++++ DATA PROVIDED ++++
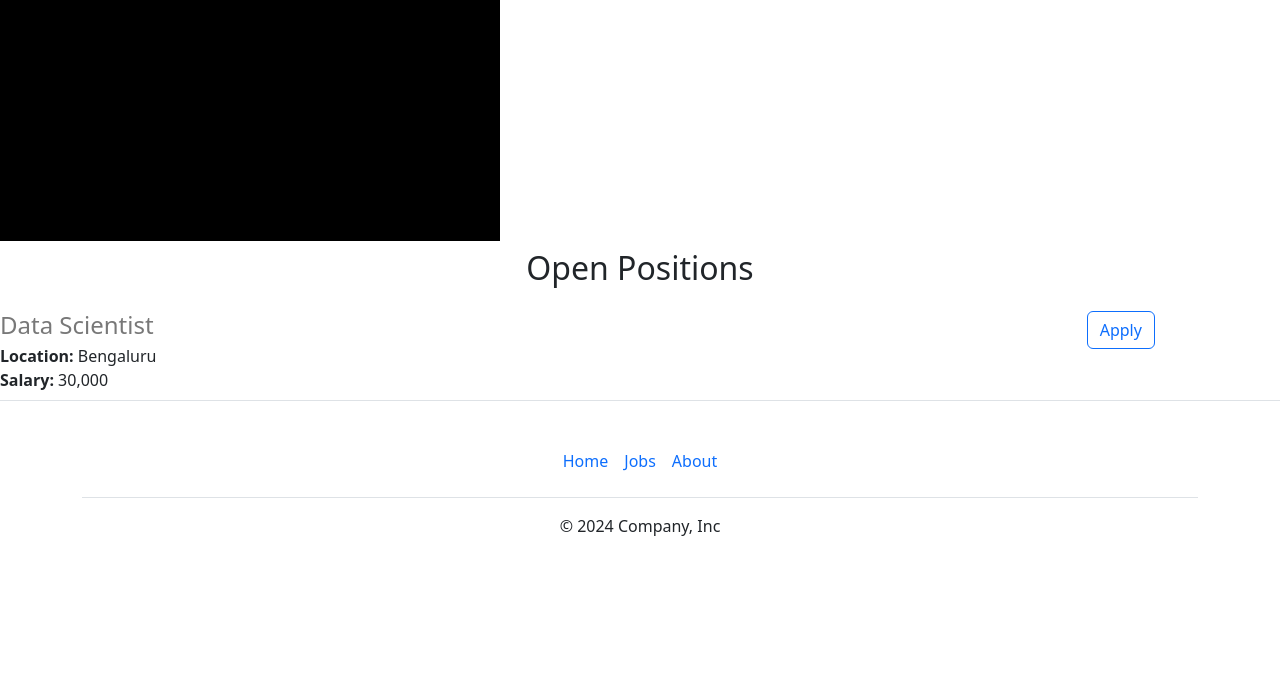
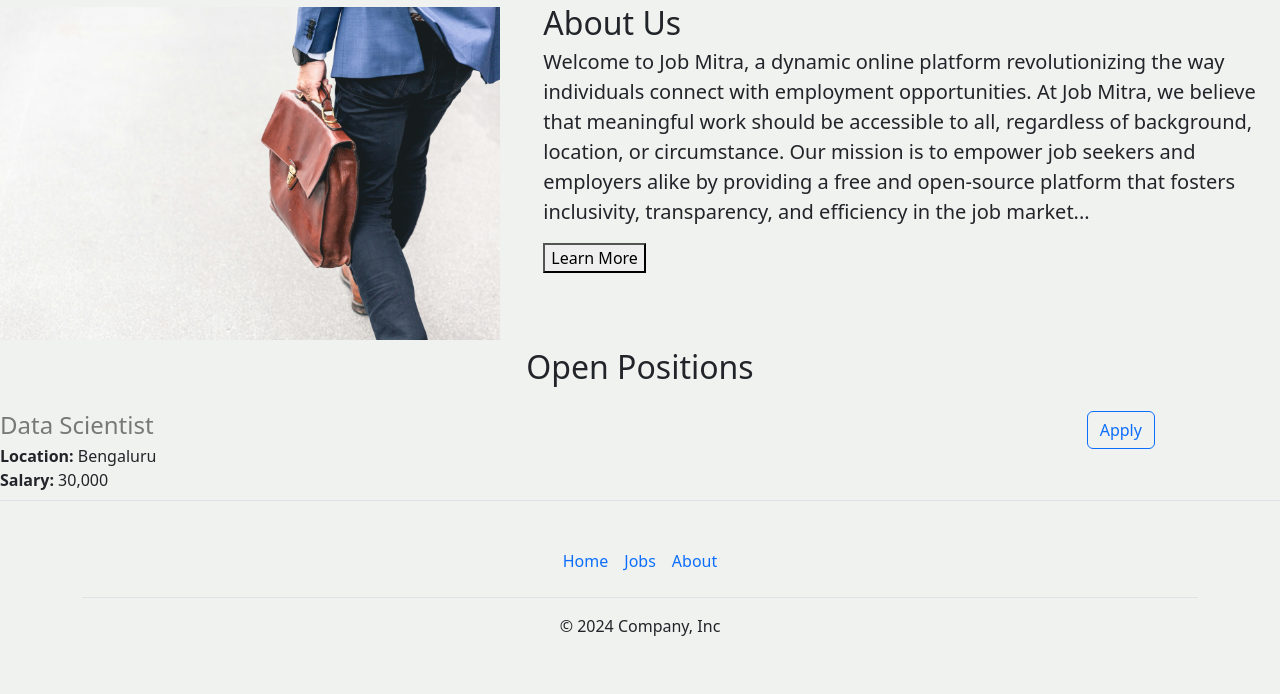
Before and after one commit to thakurboy004/Job-mitra, a Flask app: page / in a window 1280 px wide. Shown: the part 1345-2039 px from the top of the page. Before the commit the page ends 1881 px from the top, so only its background shows below. Run offline with Flask 3, Linux system fonts and the light colour scheme.

Commit message:
Added some more files

```diff
--- a/app.py
+++ b/app.py
@@ -3,6 +3,14 @@ from flask import Flask, render_template, request
 
 app = Flask(__name__, template_folder='templates')
 
-@app.route("/")
-def first_page():
+@app.route('/')
+def index():
     return render_template("home.html")
+
+@app.route('/jobs')
+def jobs():
+    return render_template("jobs.html", page_title="Jobs")
+
+@app.route('/about')
+def about():
+    return render_template("about.html", page_title="About Us")
--- a/templates/contact.html
+++ b/templates/contact.html
@@ -1,5 +1,6 @@
 
 <div class="form-container">
+  <h1>Contact Us</h1>
     <form id="contact_form">
         <div class="mb-3 form-row">
             <div class="mr-3 form-col">
--- a/templates/footer.html
+++ b/templates/footer.html
@@ -2,8 +2,8 @@
     <footer class="py-3 my-4">
       <ul class="nav justify-content-center border-bottom pb-3 mb-3">
         <li class="nav-item"><a href="#" class="nav-link px-2 text-body-secondary">Home</a></li>
-        <li class="nav-item"><a href="#" class="nav-link px-2 text-body-secondary">Jobs</a></li>
-        <li class="nav-item"><a href="#" class="nav-link px-2 text-body-secondary">About</a></li>
+        <li class="nav-item"><a href="{{ url_for('jobs')}}" class="nav-link px-2 text-body-secondary">Jobs</a></li>
+        <li class="nav-item"><a href="{{ url_for('about')}}" class="nav-link px-2 text-body-secondary">About</a></li>
       </ul>
       <p class="text-center text-body-secondary">&copy; 2024 Company, Inc</p>
     </footer>
--- a/templates/home.html
+++ b/templates/home.html
@@ -6,27 +6,29 @@
     {%include 'bootstrap.html'%}
     <title>JSUF</title>
 </head>
-<body>
+<body style="background-color: rgba(231, 236, 232, 0.664);">
     {%include 'navbar.html'%}
-        <div class="bg-image" style="background : url('static\images\banner.png') no-repeat; height: 50vh; opacity: 0.5;">
-          <div class="px-4 py-5 my-5 text-center">
-            <h1 class="display-5 fw-bold">JSUF</h1>
-            <div class="col-lg-6 mx-auto">
-              <p class="lead mb-4">A free and open source job site for Modern Industries.</p>
-            </div>
+    <div style="background-color: rgba(0, 0, 0, 0.5);">
+      <div class="bg-image" style="background : url(../static/images/banner.png) ; background-position: top;background-repeat: no-repeat; background-size: cover; height: 90vh; z-index: -2;">
+        <div class="px-4 py-5 my-5 text-center">
+          <h1 class="display-5 fw-bold">JOB MITRA</h1>
+          <div class="col-lg-6 mx-auto">
+            <p class="lead mb-4 fw-bold">A free and open source job site for Modern Industries.</p>
           </div>
         </div>
+      </div>
+    </div>
 
 
         <hr class="featurette-divider">
 
         <div class="row featurette">
           <div class="col-md-7">
-            <h2 class="featurette-heading fw-normal lh-1">First featurette heading. <span class="text-body-secondary">It’ll blow your mind.</span></h2>
-            <p class="lead">Some great placeholder content for the first featurette here. Imagine some exciting prose here.</p>
+            <h2 class="featurette-heading fw-normal lh-1">You Might Find What You Seek</h2>
+            <p class="lead">Step into the world of Job Mitra, a revolutionary free and open-source job platform committed to transforming the way individuals find employment. Whether you're a seasoned professional or just starting your career journey, Job Mitra is here to empower you. Our user-friendly interface and comprehensive features make job searching a breeze, connecting you with a myriad of opportunities across industries and geographies. By harnessing the power of technology, Job Mitra ensures inclusivity and accessibility for all, breaking down barriers to entry and fostering a diverse workforce. From remote positions to on-site roles, part-time gigs to full-time careers, Job Mitra caters to every professional aspiration. Join our community-driven platform today and embark on a path to success with confidence. Together, let's redefine the job search experience and pave the way for a brighter future of work, where everyone has the opportunity to thrive.</p>
           </div>
           <div class="col-md-5">
-            <svg class="bd-placeholder-img bd-placeholder-img-lg featurette-image img-fluid mx-auto" width="500" height="500" xmlns="http://www.w3.org/2000/svg" role="img" aria-label="Placeholder: 500x500" preserveAspectRatio="xMidYMid slice" focusable="false"><title>Placeholder</title><rect width="100%" height="100%" fill="var(--bs-secondary-bg)"/><text x="50%" y="50%" fill="var(--bs-secondary-color)" dy=".3em">500x500</text></svg>
+              <img src="../static/images/Image1.jpg" alt="Job Offers" width="500" height="500" class="bd-placeholder-img bd-placeholder-img-lg featurette-image img-fluid mx-auto" width="500" height="500" role="img" aria-label="Placeholder: 500x500" preserveAspectRatio="xMidYMid slice" focusable="false">
           </div>
         </div>
 
@@ -34,15 +36,19 @@
 
         <div class="row featurette">
           <div class="col-md-7 order-md-2">
-            <h2 class="featurette-heading fw-normal lh-1">Oh yeah, it’s that good. <span class="text-body-secondary">See for yourself.</span></h2>
-            <p class="lead">Another featurette? Of course. More placeholder content here to give you an idea of how this layout would work with some actual real-world content in place.</p>
+            <h2 class="featurette-heading fw-normal lh-1">About Us</h2>
+            <p class="lead">
+              Welcome to Job Mitra, a dynamic online platform revolutionizing the way individuals connect with employment opportunities. At Job Mitra, we believe that meaningful work should be accessible to all, regardless of background, location, or circumstance. Our mission is to empower job seekers and employers alike by providing a free and open-source platform that fosters inclusivity, transparency, and efficiency in the job market...</p>
+              <form action="{{ url_for('about')}}" method="get">
+                <button type="submit">Learn More</button>
+            </form>
           </div>
           <div class="col-md-5 order-md-1">
-            <svg class="bd-placeholder-img bd-placeholder-img-lg featurette-image img-fluid mx-auto" width="500" height="500" xmlns="http://www.w3.org/2000/svg" role="img" aria-label="Placeholder: 500x500" preserveAspectRatio="xMidYMid slice" focusable="false"><title>Placeholder</title><rect width="100%" height="100%" fill="var(--bs-secondary-bg)"/><text x="50%" y="50%" fill="var(--bs-secondary-color)" dy=".3em">500x500</text></svg>
+            <img src="../static/images/Image2.jpg" alt="Job Offers" width="500" height="500" class="bd-placeholder-img bd-placeholder-img-lg featurette-image img-fluid mx-auto" width="500" height="500" role="img" aria-label="Placeholder: 500x500" preserveAspectRatio="xMidYMid slice" focusable="false">
           </div>
         </div>
 
-        <h2 class="text-center mt-2 mb-4">Open Positions</h2>
+        <h2 class="text-center mt-2 mb-4 mt-2">Open Positions</h2>
         <div>
             {% include 'jobitem.html' %}
         </div>
--- a/templates/navbar.html
+++ b/templates/navbar.html
@@ -3,9 +3,9 @@
 <div class="container">
   <header class="d-flex justify-content-center py-3">
     <ul class="nav nav-pills">
-      <li class="nav-item"><a href="#" class="nav-link active" aria-current="page">Home</a></li>
-      <li class="nav-item"><a href="#" class="nav-link">Jobs</a></li>
-      <li class="nav-item"><a href="#" class="nav-link">About</a></li>
+      <li class="nav-item"><a href="{{ url_for('index')}}" class="nav-link active" aria-current="page">Home</a></li>
+      <li class="nav-item"><a href="{{ url_for('jobs')}}" class="nav-link">Jobs</a></li>
+      <li class="nav-item"><a href="{{ url_for('about')}}" class="nav-link">About</a></li>
     </ul>
   </header>
 </div>
```
Also changed, not shown: templates/about.html (+5 -31 lines), templates/hero.html (+53 -4 lines).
++++
YOUR TASK
Write out the data in full and exactly as given, though without the images.

OUTPUT BELOW
Before and after one commit to thakurboy004/Job-mitra, a Flask app: page / in a window 1280 px wide. Shown: the part 1345-2039 px from the top of the page. Before the commit the page ends 1881 px from the top, so only its background shows below. Run offline with Flask 3, Linux system fonts and the light colour scheme.

Commit message:
Added some more files

```diff
--- a/app.py
+++ b/app.py
@@ -3,6 +3,14 @@ from flask import Flask, render_template, request
 
 app = Flask(__name__, template_folder='templates')
 
-@app.route("/")
-def first_page():
+@app.route('/')
+def index():
     return render_template("home.html")
+
+@app.route('/jobs')
+def jobs():
+    return render_template("jobs.html", page_title="Jobs")
+
+@app.route('/about')
+def about():
+    return render_template("about.html", page_title="About Us")
--- a/templates/contact.html
+++ b/templates/contact.html
@@ -1,5 +1,6 @@
 
 <div class="form-container">
+  <h1>Contact Us</h1>
     <form id="contact_form">
         <div class="mb-3 form-row">
             <div class="mr-3 form-col">
--- a/templates/footer.html
+++ b/templates/footer.html
@@ -2,8 +2,8 @@
     <footer class="py-3 my-4">
       <ul class="nav justify-content-center border-bottom pb-3 mb-3">
         <li class="nav-item"><a href="#" class="nav-link px-2 text-body-secondary">Home</a></li>
-        <li class="nav-item"><a href="#" class="nav-link px-2 text-body-secondary">Jobs</a></li>
-        <li class="nav-item"><a href="#" class="nav-link px-2 text-body-secondary">About</a></li>
+        <li class="nav-item"><a href="{{ url_for('jobs')}}" class="nav-link px-2 text-body-secondary">Jobs</a></li>
+        <li class="nav-item"><a href="{{ url_for('about')}}" class="nav-link px-2 text-body-secondary">About</a></li>
       </ul>
       <p class="text-center text-body-secondary">&copy; 2024 Company, Inc</p>
     </footer>
--- a/templates/home.html
+++ b/templates/home.html
@@ -6,27 +6,29 @@
     {%include 'bootstrap.html'%}
     <title>JSUF</title>
 </head>
-<body>
+<body style="background-color: rgba(231, 236, 232, 0.664);">
     {%include 'navbar.html'%}
-        <div class="bg-image" style="background : url('static\images\banner.png') no-repeat; height: 50vh; opacity: 0.5;">
-          <div class="px-4 py-5 my-5 text-center">
-            <h1 class="display-5 fw-bold">JSUF</h1>
-            <div class="col-lg-6 mx-auto">
-              <p class="lead mb-4">A free and open source job site for Modern Industries.</p>
-            </div>
+    <div style="background-color: rgba(0, 0, 0, 0.5);">
+      <div class="bg-image" style="background : url(../static/images/banner.png) ; background-position: top;background-repeat: no-repeat; background-size: cover; height: 90vh; z-index: -2;">
+        <div class="px-4 py-5 my-5 text-center">
+          <h1 class="display-5 fw-bold">JOB MITRA</h1>
+          <div class="col-lg-6 mx-auto">
+            <p class="lead mb-4 fw-bold">A free and open source job site for Modern Industries.</p>
           </div>
         </div>
+      </div>
+    </div>
 
 
         <hr class="featurette-divider">
 
         <div class="row featurette">
           <div class="col-md-7">
-            <h2 class="featurette-heading fw-normal lh-1">First featurette heading. <span class="text-body-secondary">It’ll blow your mind.</span></h2>
-            <p class="lead">Some great placeholder content for the first featurette here. Imagine some exciting prose here.</p>
+            <h2 class="featurette-heading fw-normal lh-1">You Might Find What You Seek</h2>
+            <p class="lead">Step into the world of Job Mitra, a revolutionary free and open-source job platform committed to transforming the way individuals find employment. Whether you're a seasoned professional or just starting your career journey, Job Mitra is here to empower you. Our user-friendly interface and comprehensive features make job searching a breeze, connecting you with a myriad of opportunities across industries and geographies. By harnessing the power of technology, Job Mitra ensures inclusivity and accessibility for all, breaking down barriers to entry and fostering a diverse workforce. From remote positions to on-site roles, part-time gigs to full-time careers, Job Mitra caters to every professional aspiration. Join our community-driven platform today and embark on a path to success with confidence. Together, let's redefine the job search experience and pave the way for a brighter future of work, where everyone has the opportunity to thrive.</p>
           </div>
           <div class="col-md-5">
-            <svg class="bd-placeholder-img bd-placeholder-img-lg featurette-image img-fluid mx-auto" width="500" height="500" xmlns="http://www.w3.org/2000/svg" role="img" aria-label="Placeholder: 500x500" preserveAspectRatio="xMidYMid slice" focusable="false"><title>Placeholder</title><rect width="100%" height="100%" fill="var(--bs-secondary-bg)"/><text x="50%" y="50%" fill="var(--bs-secondary-color)" dy=".3em">500x500</text></svg>
+              <img src="../static/images/Image1.jpg" alt="Job Offers" width="500" height="500" class="bd-placeholder-img bd-placeholder-img-lg featurette-image img-fluid mx-auto" width="500" height="500" role="img" aria-label="Placeholder: 500x500" preserveAspectRatio="xMidYMid slice" focusable="false">
           </div>
         </div>
 
@@ -34,15 +36,19 @@
 
         <div class="row featurette">
           <div class="col-md-7 order-md-2">
-            <h2 class="featurette-heading fw-normal lh-1">Oh yeah, it’s that good. <span class="text-body-secondary">See for yourself.</span></h2>
-            <p class="lead">Another featurette? Of course. More placeholder content here to give you an idea of how this layout would work with some actual real-world content in place.</p>
+            <h2 class="featurette-heading fw-normal lh-1">About Us</h2>
+            <p class="lead">
+              Welcome to Job Mitra, a dynamic online platform revolutionizing the way individuals connect with employment opportunities. At Job Mitra, we believe that meaningful work should be accessible to all, regardless of background, location, or circumstance. Our mission is to empower job seekers and employers alike by providing a free and open-source platform that fosters inclusivity, transparency, and efficiency in the job market...</p>
+              <form action="{{ url_for('about')}}" method="get">
+                <button type="submit">Learn More</button>
+            </form>
           </div>
           <div class="col-md-5 order-md-1">
-            <svg class="bd-placeholder-img bd-placeholder-img-lg featurette-image img-fluid mx-auto" width="500" height="500" xmlns="http://www.w3.org/2000/svg" role="img" aria-label="Placeholder: 500x500" preserveAspectRatio="xMidYMid slice" focusable="false"><title>Placeholder</title><rect width="100%" height="100%" fill="var(--bs-secondary-bg)"/><text x="50%" y="50%" fill="var(--bs-secondary-color)" dy=".3em">500x500</text></svg>
+            <img src="../static/images/Image2.jpg" alt="Job Offers" width="500" height="500" class="bd-placeholder-img bd-placeholder-img-lg featurette-image img-fluid mx-auto" width="500" height="500" role="img" aria-label="Placeholder: 500x500" preserveAspectRatio="xMidYMid slice" focusable="false">
           </div>
         </div>
 
-        <h2 class="text-center mt-2 mb-4">Open Positions</h2>
+        <h2 class="text-center mt-2 mb-4 mt-2">Open Positions</h2>
         <div>
             {% include 'jobitem.html' %}
         </div>
--- a/templates/navbar.html
+++ b/templates/navbar.html
@@ -3,9 +3,9 @@
 <div class="container">
   <header class="d-flex justify-content-center py-3">
     <ul class="nav nav-pills">
-      <li class="nav-item"><a href="#" class="nav-link active" aria-current="page">Home</a></li>
-      <li class="nav-item"><a href="#" class="nav-link">Jobs</a></li>
-      <li class="nav-item"><a href="#" class="nav-link">About</a></li>
+      <li class="nav-item"><a href="{{ url_for('index')}}" class="nav-link active" aria-current="page">Home</a></li>
+      <li class="nav-item"><a href="{{ url_for('jobs')}}" class="nav-link">Jobs</a></li>
+      <li class="nav-item"><a href="{{ url_for('about')}}" class="nav-link">About</a></li>
     </ul>
   </header>
 </div>
```
Also changed, not shown: templates/about.html (+5 -31 lines), templates/hero.html (+53 -4 lines).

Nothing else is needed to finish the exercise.